Exercise objective: Down to the last line, reproduce the data below exactly.

─── Dataset entries ───

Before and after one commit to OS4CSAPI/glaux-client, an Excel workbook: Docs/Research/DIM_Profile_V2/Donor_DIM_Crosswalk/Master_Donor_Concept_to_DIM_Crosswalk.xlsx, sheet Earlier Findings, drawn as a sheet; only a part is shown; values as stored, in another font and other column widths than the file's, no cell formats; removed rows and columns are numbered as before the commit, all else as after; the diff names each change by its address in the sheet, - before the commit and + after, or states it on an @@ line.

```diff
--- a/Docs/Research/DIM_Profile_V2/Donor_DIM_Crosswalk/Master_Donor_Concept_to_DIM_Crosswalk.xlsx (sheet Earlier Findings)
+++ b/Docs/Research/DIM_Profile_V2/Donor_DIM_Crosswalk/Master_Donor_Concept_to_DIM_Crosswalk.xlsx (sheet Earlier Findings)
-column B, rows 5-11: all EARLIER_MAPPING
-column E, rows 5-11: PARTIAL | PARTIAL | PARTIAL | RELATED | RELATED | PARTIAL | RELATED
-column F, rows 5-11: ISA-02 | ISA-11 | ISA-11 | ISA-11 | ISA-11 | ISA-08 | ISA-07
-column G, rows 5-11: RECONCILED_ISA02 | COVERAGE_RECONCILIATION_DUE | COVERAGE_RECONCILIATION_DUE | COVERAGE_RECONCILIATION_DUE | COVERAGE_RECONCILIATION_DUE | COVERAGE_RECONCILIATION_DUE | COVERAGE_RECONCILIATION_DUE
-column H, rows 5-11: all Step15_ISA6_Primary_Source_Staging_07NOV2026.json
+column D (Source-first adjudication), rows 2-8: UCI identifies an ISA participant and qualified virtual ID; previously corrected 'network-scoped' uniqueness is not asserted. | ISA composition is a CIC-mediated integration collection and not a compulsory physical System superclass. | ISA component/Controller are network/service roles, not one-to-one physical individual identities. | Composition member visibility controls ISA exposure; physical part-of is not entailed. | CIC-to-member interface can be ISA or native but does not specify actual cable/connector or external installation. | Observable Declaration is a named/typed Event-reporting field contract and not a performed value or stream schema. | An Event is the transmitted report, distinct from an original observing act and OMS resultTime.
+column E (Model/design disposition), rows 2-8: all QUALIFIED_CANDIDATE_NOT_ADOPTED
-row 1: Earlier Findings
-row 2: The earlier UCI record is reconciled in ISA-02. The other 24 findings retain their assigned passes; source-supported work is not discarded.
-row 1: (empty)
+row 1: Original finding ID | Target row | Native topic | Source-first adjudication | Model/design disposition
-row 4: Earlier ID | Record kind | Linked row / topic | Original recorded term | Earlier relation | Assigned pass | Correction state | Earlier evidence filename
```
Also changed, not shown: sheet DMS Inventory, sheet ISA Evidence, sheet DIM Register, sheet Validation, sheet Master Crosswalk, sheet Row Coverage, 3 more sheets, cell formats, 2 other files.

───

Expected answer:
Before and after one commit to OS4CSAPI/glaux-client, an Excel workbook: Docs/Research/DIM_Profile_V2/Donor_DIM_Crosswalk/Master_Donor_Concept_to_DIM_Crosswalk.xlsx, sheet Earlier Findings, drawn as a sheet; only a part is shown; values as stored, in another font and other column widths than the file's, no cell formats; removed rows and columns are numbered as before the commit, all else as after; the diff names each change by its address in the sheet, - before the commit and + after, or states it on an @@ line.

```diff
--- a/Docs/Research/DIM_Profile_V2/Donor_DIM_Crosswalk/Master_Donor_Concept_to_DIM_Crosswalk.xlsx (sheet Earlier Findings)
+++ b/Docs/Research/DIM_Profile_V2/Donor_DIM_Crosswalk/Master_Donor_Concept_to_DIM_Crosswalk.xlsx (sheet Earlier Findings)
-column B, rows 5-11: all EARLIER_MAPPING
-column E, rows 5-11: PARTIAL | PARTIAL | PARTIAL | RELATED | RELATED | PARTIAL | RELATED
-column F, rows 5-11: ISA-02 | ISA-11 | ISA-11 | ISA-11 | ISA-11 | ISA-08 | ISA-07
-column G, rows 5-11: RECONCILED_ISA02 | COVERAGE_RECONCILIATION_DUE | COVERAGE_RECONCILIATION_DUE | COVERAGE_RECONCILIATION_DUE | COVERAGE_RECONCILIATION_DUE | COVERAGE_RECONCILIATION_DUE | COVERAGE_RECONCILIATION_DUE
-column H, rows 5-11: all Step15_ISA6_Primary_Source_Staging_07NOV2026.json
+column D (Source-first adjudication), rows 2-8: UCI identifies an ISA participant and qualified virtual ID; previously corrected 'network-scoped' uniqueness is not asserted. | ISA composition is a CIC-mediated integration collection and not a compulsory physical System superclass. | ISA component/Controller are network/service roles, not one-to-one physical individual identities. | Composition member visibility controls ISA exposure; physical part-of is not entailed. | CIC-to-member interface can be ISA or native but does not specify actual cable/connector or external installation. | Observable Declaration is a named/typed Event-reporting field contract and not a performed value or stream schema. | An Event is the transmitted report, distinct from an original observing act and OMS resultTime.
+column E (Model/design disposition), rows 2-8: all QUALIFIED_CANDIDATE_NOT_ADOPTED
-row 1: Earlier Findings
-row 2: The earlier UCI record is reconciled in ISA-02. The other 24 findings retain their assigned passes; source-supported work is not discarded.
-row 1: (empty)
+row 1: Original finding ID | Target row | Native topic | Source-first adjudication | Model/design disposition
-row 4: Earlier ID | Record kind | Linked row / topic | Original recorded term | Earlier relation | Assigned pass | Correction state | Earlier evidence filename
```
Also changed, not shown: sheet DMS Inventory, sheet ISA Evidence, sheet DIM Register, sheet Validation, sheet Master Crosswalk, sheet Row Coverage, 3 more sheets, cell formats, 2 other files.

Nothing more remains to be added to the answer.